Task instructions:
Narrow the data below down to the lines containing "минут".

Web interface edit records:
##############################

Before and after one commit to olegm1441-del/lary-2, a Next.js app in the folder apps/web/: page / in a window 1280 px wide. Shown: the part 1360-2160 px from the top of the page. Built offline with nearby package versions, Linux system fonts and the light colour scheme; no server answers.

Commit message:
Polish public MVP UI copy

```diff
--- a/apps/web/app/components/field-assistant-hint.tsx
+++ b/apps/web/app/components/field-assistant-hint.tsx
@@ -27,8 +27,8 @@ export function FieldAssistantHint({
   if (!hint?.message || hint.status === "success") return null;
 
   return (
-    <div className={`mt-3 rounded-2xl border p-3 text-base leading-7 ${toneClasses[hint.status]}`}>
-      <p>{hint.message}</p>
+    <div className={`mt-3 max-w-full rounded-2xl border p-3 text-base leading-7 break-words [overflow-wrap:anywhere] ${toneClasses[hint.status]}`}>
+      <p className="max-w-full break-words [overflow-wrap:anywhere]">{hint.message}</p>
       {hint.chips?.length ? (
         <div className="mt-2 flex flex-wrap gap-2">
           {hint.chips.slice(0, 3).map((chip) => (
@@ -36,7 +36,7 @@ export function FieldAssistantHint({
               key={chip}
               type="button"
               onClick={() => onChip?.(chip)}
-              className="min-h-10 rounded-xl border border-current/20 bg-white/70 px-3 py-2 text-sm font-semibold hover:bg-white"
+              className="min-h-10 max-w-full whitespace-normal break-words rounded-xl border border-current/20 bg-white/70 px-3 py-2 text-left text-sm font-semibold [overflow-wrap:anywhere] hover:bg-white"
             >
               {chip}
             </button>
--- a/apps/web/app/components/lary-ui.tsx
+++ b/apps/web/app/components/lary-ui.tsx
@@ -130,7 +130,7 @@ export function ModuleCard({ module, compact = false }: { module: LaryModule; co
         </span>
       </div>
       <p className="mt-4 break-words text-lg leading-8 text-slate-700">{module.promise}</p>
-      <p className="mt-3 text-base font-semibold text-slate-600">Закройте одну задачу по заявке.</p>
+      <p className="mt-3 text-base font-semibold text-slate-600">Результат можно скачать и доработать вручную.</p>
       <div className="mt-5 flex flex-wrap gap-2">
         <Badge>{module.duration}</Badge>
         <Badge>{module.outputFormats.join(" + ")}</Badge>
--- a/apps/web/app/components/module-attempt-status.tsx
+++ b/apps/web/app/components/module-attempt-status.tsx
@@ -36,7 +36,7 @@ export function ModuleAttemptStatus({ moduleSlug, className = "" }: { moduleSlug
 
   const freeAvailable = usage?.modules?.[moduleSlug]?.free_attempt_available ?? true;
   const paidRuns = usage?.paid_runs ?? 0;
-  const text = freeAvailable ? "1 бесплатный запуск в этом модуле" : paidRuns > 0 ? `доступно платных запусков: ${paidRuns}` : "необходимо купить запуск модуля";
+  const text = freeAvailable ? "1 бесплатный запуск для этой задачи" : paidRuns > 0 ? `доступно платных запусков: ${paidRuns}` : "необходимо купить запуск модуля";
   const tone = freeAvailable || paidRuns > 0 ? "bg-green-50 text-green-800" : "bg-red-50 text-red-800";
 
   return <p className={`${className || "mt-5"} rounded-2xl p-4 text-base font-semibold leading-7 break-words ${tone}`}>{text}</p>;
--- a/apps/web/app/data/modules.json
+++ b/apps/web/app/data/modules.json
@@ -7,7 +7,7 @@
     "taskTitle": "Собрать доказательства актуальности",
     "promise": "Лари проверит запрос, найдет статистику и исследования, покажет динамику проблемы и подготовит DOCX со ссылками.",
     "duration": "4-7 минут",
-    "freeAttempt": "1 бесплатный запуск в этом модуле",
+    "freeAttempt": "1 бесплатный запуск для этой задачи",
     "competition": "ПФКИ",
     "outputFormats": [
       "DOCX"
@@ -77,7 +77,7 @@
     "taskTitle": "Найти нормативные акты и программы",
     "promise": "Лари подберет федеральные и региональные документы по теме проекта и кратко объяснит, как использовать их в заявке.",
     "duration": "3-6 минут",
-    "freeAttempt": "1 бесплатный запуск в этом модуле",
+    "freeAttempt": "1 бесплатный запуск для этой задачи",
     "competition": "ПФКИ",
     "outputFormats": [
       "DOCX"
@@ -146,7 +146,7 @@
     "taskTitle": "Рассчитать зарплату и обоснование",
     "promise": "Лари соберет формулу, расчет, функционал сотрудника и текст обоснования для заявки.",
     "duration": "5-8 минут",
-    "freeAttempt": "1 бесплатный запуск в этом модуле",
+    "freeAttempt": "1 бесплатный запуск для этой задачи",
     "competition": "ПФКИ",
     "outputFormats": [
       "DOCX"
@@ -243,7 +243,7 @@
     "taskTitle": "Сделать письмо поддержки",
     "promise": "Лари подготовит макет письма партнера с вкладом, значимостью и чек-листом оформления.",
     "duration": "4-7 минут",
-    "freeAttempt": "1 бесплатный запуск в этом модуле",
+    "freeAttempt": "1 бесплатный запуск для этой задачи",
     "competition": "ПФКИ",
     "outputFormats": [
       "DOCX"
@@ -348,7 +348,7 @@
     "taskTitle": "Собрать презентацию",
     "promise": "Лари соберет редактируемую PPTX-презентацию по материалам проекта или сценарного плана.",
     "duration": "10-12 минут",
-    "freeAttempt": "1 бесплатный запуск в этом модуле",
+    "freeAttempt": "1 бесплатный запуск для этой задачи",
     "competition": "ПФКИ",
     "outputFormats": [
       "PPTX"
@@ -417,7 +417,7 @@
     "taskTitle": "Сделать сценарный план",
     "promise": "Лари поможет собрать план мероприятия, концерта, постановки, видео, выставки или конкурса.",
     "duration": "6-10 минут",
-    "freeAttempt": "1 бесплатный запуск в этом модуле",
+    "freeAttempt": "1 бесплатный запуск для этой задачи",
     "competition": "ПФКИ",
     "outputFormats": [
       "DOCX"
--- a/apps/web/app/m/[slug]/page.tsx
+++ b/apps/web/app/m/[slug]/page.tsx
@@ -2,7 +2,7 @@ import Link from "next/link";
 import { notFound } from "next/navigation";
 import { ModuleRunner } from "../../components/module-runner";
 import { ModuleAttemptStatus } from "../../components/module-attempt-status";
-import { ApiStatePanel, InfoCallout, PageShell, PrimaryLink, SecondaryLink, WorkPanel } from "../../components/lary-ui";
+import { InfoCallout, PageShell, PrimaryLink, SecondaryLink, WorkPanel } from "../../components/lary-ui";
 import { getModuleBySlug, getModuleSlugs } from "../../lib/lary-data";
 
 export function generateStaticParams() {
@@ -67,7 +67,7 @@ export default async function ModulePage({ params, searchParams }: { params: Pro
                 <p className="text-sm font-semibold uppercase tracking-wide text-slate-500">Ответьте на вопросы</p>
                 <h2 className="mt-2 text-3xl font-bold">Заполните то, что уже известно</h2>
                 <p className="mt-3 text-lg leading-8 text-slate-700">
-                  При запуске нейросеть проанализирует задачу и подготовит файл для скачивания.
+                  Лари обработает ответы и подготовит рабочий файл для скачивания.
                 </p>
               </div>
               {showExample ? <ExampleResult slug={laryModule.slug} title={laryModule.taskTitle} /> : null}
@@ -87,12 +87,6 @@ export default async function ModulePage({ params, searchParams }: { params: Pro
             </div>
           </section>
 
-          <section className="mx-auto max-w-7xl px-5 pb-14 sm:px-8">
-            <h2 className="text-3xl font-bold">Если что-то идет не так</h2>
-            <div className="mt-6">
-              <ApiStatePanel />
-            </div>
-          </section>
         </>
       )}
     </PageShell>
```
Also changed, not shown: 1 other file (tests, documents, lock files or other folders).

##############################

Exercise solution:
     "duration": "4-7 минут",
     "duration": "3-6 минут",
     "duration": "5-8 минут",
     "duration": "4-7 минут",
     "duration": "10-12 минут",
     "duration": "6-10 минут",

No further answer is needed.